Which is pretty much the effect of glamour which John Berger describes (though window seats and books may not be exactly what you associate with glamour.)
I'd overlooked my 6 am quiet mornings, with an orange mug that's unabashedly ugly but able to contain a glorious amount of that wonderful beverage tea; an old Bible filled with fading bookmarks, and an open journal covered with my spidery handwriting. Not much of a view, because the sky is black still; but the magic peacefulness of a house when its humans are asleep. Forget about the window seat and messy bun (one day, maybe.) When I see photos like that on Pinterest, I can relate the feelings they evoke to moments in my life, enjoy both better, experience the aesthetic delight of the spectator without the taint of envy.
And so Veith's comment on how good literature--and good art, I would suppose, though not being an artist I shouldn't dare speculate--should empower you to live your real life more fully, with greater appreciation and value and understanding, became something that adjusted my perspective of Pinterest. (you weren't expecting that now, were you?)
I thoroughly enjoy Pinterest, as should be pretty obvious, and as such Veith's words were helpful in learning to have a balanced relationship with it. As with anything else, it can become a black hole of time wastage. In particular you can end up constructing your ideal life vicariously in boards, neglecting your actual life. (I used to think that the temptation to get lost in virtual reality was absurd in computer games and Sims etc, but here I see its very real appeal!) Apply Veith! It's pretty straightforward with Pinterest--your pinning ideally should end up enhancing your real life. Master a great recipe or learn how to create something, throw a wonderful party, or have a badass room makeover. Whatever. It's a good sign if it gets you excited to get off the screen and do something about reality.
I appreciate Veith's wisdom and John Berger's insight, for helping me be more conscious of the effect that certain things in the media have on me. For helping me appreciate and value my own life better, and be better equipped to use it better. And of course, for helping me to identify life-changing value in what I read and see--whether through the experience of truth (and I think of Dostoevsky) or beauty (and I think of Shakespeare) or--what a great blessing!--both (and I think of C.S Lewis and John Donne.)

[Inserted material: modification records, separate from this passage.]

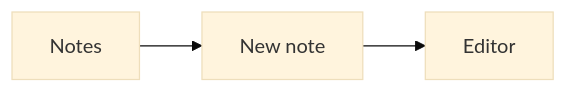
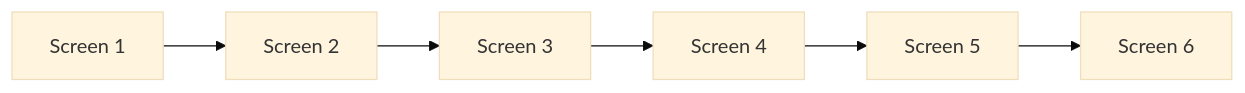
Before and after one commit to Dev-Corgi/Notes-Clone: the diagram in docs/apple-notes/flows/creating-a-note/README.md, drawn with Mermaid (base theme). The commit also changed other lines of this file and 100 other files, not shown here.

Commit message:
docs: verify Notes and scanning flows

````diff
--- a/docs/apple-notes/flows/creating-a-note/README.md
+++ b/docs/apple-notes/flows/creating-a-note/README.md
@@ -6,4 +10,14 @@
 ```mermaid
 flowchart LR
-  A[Notes] --> B[New note] --> C[Editor]
+  S1[Screen 1]
+  S2[Screen 2]
+  S3[Screen 3]
+  S4[Screen 4]
+  S5[Screen 5]
+  S6[Screen 6]
+  S1 --> S2
+  S2 --> S3
+  S3 --> S4
+  S4 --> S5
+  S5 --> S6
 ```
````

a small voice
Ci thinks some of God's greatest blessings to mankind are